WHAT YOU HAVE TO DO
An exact repetition of all the entries that follow is required.

THE DATA Block Start

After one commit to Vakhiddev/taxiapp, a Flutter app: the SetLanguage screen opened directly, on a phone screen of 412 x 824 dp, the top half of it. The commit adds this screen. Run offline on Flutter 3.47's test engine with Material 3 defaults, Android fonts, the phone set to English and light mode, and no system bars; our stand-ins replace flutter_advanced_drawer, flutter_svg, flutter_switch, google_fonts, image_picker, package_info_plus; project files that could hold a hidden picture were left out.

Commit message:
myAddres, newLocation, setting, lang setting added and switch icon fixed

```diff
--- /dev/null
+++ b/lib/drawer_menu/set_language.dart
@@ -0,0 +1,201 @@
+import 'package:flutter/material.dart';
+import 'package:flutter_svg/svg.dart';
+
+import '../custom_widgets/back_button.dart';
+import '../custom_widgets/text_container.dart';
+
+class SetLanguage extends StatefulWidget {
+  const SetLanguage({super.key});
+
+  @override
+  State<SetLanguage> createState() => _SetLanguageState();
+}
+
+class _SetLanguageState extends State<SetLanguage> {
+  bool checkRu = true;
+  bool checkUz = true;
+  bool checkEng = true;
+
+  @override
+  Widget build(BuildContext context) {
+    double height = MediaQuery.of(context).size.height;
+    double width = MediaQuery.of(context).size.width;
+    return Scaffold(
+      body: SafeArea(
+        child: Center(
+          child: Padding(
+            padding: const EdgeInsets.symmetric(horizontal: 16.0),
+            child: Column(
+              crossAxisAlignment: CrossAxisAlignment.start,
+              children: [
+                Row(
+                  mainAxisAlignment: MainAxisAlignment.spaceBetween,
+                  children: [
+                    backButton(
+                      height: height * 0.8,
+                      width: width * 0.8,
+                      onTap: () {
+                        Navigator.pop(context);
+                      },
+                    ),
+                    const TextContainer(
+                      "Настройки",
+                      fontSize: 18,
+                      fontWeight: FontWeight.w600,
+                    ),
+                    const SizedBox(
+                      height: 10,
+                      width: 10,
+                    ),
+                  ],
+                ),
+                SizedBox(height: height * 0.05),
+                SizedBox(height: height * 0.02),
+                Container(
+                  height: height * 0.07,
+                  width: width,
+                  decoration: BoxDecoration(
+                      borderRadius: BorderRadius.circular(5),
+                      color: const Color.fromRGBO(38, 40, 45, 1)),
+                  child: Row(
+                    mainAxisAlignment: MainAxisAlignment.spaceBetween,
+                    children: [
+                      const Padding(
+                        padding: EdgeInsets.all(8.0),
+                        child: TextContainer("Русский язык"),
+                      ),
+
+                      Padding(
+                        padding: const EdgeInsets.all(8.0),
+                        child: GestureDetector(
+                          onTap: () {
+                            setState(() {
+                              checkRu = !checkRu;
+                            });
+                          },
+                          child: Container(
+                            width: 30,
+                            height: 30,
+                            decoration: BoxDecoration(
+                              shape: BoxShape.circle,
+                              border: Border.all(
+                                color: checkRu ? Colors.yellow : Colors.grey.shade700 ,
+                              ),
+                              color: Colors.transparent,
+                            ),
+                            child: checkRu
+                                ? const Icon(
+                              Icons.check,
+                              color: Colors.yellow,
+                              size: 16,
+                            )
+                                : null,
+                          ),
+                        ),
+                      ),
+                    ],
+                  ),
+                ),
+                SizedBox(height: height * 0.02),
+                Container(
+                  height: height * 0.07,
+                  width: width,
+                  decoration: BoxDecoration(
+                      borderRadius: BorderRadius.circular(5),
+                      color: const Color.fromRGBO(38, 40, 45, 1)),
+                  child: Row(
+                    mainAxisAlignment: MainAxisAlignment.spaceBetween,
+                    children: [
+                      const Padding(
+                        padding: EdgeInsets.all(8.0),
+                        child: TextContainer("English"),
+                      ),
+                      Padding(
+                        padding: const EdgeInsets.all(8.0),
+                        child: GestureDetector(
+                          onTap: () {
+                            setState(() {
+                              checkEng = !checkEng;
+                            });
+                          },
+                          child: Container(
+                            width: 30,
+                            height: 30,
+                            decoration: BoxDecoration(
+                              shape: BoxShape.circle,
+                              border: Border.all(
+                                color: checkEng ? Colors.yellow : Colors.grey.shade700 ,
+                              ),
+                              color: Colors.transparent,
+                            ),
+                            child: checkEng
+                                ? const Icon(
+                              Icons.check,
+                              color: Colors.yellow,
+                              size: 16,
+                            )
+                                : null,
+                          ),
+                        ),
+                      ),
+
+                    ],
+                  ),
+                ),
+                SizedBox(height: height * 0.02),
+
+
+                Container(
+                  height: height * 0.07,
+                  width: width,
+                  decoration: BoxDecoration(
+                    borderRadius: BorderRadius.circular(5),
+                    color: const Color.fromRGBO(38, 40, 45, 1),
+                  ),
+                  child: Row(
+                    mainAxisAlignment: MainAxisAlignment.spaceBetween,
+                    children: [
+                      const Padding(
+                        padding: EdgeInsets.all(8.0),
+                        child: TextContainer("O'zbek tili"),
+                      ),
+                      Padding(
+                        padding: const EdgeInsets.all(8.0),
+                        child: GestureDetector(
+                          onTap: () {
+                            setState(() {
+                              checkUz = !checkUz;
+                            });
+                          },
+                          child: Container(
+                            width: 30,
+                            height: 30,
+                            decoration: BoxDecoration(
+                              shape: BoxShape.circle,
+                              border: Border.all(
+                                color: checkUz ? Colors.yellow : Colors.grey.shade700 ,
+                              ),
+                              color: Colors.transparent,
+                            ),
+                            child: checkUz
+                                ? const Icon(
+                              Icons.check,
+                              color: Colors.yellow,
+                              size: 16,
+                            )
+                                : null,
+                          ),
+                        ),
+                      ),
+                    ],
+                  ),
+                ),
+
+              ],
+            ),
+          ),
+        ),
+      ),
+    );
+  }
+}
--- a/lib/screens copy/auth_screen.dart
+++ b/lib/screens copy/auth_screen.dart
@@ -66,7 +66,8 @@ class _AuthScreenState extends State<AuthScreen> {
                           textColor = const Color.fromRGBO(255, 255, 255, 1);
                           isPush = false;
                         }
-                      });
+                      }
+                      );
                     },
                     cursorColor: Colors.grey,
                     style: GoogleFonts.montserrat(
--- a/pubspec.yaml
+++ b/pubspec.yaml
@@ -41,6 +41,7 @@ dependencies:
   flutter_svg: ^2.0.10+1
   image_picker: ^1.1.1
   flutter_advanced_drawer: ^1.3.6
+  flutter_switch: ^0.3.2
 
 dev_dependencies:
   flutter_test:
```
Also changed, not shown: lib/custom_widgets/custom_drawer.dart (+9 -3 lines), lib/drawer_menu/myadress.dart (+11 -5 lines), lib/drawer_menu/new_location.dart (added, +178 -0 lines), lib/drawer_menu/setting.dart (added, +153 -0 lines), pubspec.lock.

THE DATA Block End

OUTPUT OF THE EXERCISE
After one commit to Vakhiddev/taxiapp, a Flutter app: the SetLanguage screen opened directly, on a phone screen of 412 x 824 dp, the top half of it. The commit adds this screen. Run offline on Flutter 3.47's test engine with Material 3 defaults, Android fonts, the phone set to English and light mode, and no system bars; our stand-ins replace flutter_advanced_drawer, flutter_svg, flutter_switch, google_fonts, image_picker, package_info_plus; project files that could hold a hidden picture were left out.

Commit message:
myAddres, newLocation, setting, lang setting added and switch icon fixed

```diff
--- /dev/null
+++ b/lib/drawer_menu/set_language.dart
@@ -0,0 +1,201 @@
+import 'package:flutter/material.dart';
+import 'package:flutter_svg/svg.dart';
+
+import '../custom_widgets/back_button.dart';
+import '../custom_widgets/text_container.dart';
+
+class SetLanguage extends StatefulWidget {
+  const SetLanguage({super.key});
+
+  @override
+  State<SetLanguage> createState() => _SetLanguageState();
+}
+
+class _SetLanguageState extends State<SetLanguage> {
+  bool checkRu = true;
+  bool checkUz = true;
+  bool checkEng = true;
+
+  @override
+  Widget build(BuildContext context) {
+    double height = MediaQuery.of(context).size.height;
+    double width = MediaQuery.of(context).size.width;
+    return Scaffold(
+      body: SafeArea(
+        child: Center(
+          child: Padding(
+            padding: const EdgeInsets.symmetric(horizontal: 16.0),
+            child: Column(
+              crossAxisAlignment: CrossAxisAlignment.start,
+              children: [
+                Row(
+                  mainAxisAlignment: MainAxisAlignment.spaceBetween,
+                  children: [
+                    backButton(
+                      height: height * 0.8,
+                      width: width * 0.8,
+                      onTap: () {
+                        Navigator.pop(context);
+                      },
+                    ),
+                    const TextContainer(
+                      "Настройки",
+                      fontSize: 18,
+                      fontWeight: FontWeight.w600,
+                    ),
+                    const SizedBox(
+                      height: 10,
+                      width: 10,
+                    ),
+                  ],
+                ),
+                SizedBox(height: height * 0.05),
+                SizedBox(height: height * 0.02),
+                Container(
+                  height: height * 0.07,
+                  width: width,
+                  decoration: BoxDecoration(
+                      borderRadius: BorderRadius.circular(5),
+                      color: const Color.fromRGBO(38, 40, 45, 1)),
+                  child: Row(
+                    mainAxisAlignment: MainAxisAlignment.spaceBetween,
+                    children: [
+                      const Padding(
+                        padding: EdgeInsets.all(8.0),
+                        child: TextContainer("Русский язык"),
+                      ),
+
+                      Padding(
+                        padding: const EdgeInsets.all(8.0),
+                        child: GestureDetector(
+                          onTap: () {
+                            setState(() {
+                              checkRu = !checkRu;
+                            });
+                          },
+                          child: Container(
+                            width: 30,
+                            height: 30,
+                            decoration: BoxDecoration(
+                              shape: BoxShape.circle,
+                              border: Border.all(
+                                color: checkRu ? Colors.yellow : Colors.grey.shade700 ,
+                              ),
+                              color: Colors.transparent,
+                            ),
+                            child: checkRu
+                                ? const Icon(
+                              Icons.check,
+                              color: Colors.yellow,
+                              size: 16,
+                            )
+                                : null,
+                          ),
+                        ),
+                      ),
+                    ],
+                  ),
+                ),
+                SizedBox(height: height * 0.02),
+                Container(
+                  height: height * 0.07,
+                  width: width,
+                  decoration: BoxDecoration(
+                      borderRadius: BorderRadius.circular(5),
+                      color: const Color.fromRGBO(38, 40, 45, 1)),
+                  child: Row(
+                    mainAxisAlignment: MainAxisAlignment.spaceBetween,
+                    children: [
+                      const Padding(
+                        padding: EdgeInsets.all(8.0),
+                        child: TextContainer("English"),
+                      ),
+                      Padding(
+                        padding: const EdgeInsets.all(8.0),
+                        child: GestureDetector(
+                          onTap: () {
+                            setState(() {
+                              checkEng = !checkEng;
+                            });
+                          },
+                          child: Container(
+                            width: 30,
+                            height: 30,
+                            decoration: BoxDecoration(
+                              shape: BoxShape.circle,
+                              border: Border.all(
+                                color: checkEng ? Colors.yellow : Colors.grey.shade700 ,
+                              ),
+                              color: Colors.transparent,
+                            ),
+                            child: checkEng
+                                ? const Icon(
+                              Icons.check,
+                              color: Colors.yellow,
+                              size: 16,
+                            )
+                                : null,
+                          ),
+                        ),
+                      ),
+
+                    ],
+                  ),
+                ),
+                SizedBox(height: height * 0.02),
+
+
+                Container(
+                  height: height * 0.07,
+                  width: width,
+                  decoration: BoxDecoration(
+                    borderRadius: BorderRadius.circular(5),
+                    color: const Color.fromRGBO(38, 40, 45, 1),
+                  ),
+                  child: Row(
+                    mainAxisAlignment: MainAxisAlignment.spaceBetween,
+                    children: [
+                      const Padding(
+                        padding: EdgeInsets.all(8.0),
+                        child: TextContainer("O'zbek tili"),
+                      ),
+                      Padding(
+                        padding: const EdgeInsets.all(8.0),
+                        child: GestureDetector(
+                          onTap: () {
+                            setState(() {
+                              checkUz = !checkUz;
+                            });
+                          },
+                          child: Container(
+                            width: 30,
+                            height: 30,
+                            decoration: BoxDecoration(
+                              shape: BoxShape.circle,
+                              border: Border.all(
+                                color: checkUz ? Colors.yellow : Colors.grey.shade700 ,
+                              ),
+                              color: Colors.transparent,
+                            ),
+                            child: checkUz
+                                ? const Icon(
+                              Icons.check,
+                              color: Colors.yellow,
+                              size: 16,
+                            )
+                                : null,
+                          ),
+                        ),
+                      ),
+                    ],
+                  ),
+                ),
+
+              ],
+            ),
+          ),
+        ),
+      ),
+    );
+  }
+}
--- a/lib/screens copy/auth_screen.dart
+++ b/lib/screens copy/auth_screen.dart
@@ -66,7 +66,8 @@ class _AuthScreenState extends State<AuthScreen> {
                           textColor = const Color.fromRGBO(255, 255, 255, 1);
                           isPush = false;
                         }
-                      });
+                      }
+                      );
                     },
                     cursorColor: Colors.grey,
                     style: GoogleFonts.montserrat(
--- a/pubspec.yaml
+++ b/pubspec.yaml
@@ -41,6 +41,7 @@ dependencies:
   flutter_svg: ^2.0.10+1
   image_picker: ^1.1.1
   flutter_advanced_drawer: ^1.3.6
+  flutter_switch: ^0.3.2
 
 dev_dependencies:
   flutter_test:
```
Also changed, not shown: lib/custom_widgets/custom_drawer.dart (+9 -3 lines), lib/drawer_menu/myadress.dart (+11 -5 lines), lib/drawer_menu/new_location.dart (added, +178 -0 lines), lib/drawer_menu/setting.dart (added, +153 -0 lines), pubspec.lock.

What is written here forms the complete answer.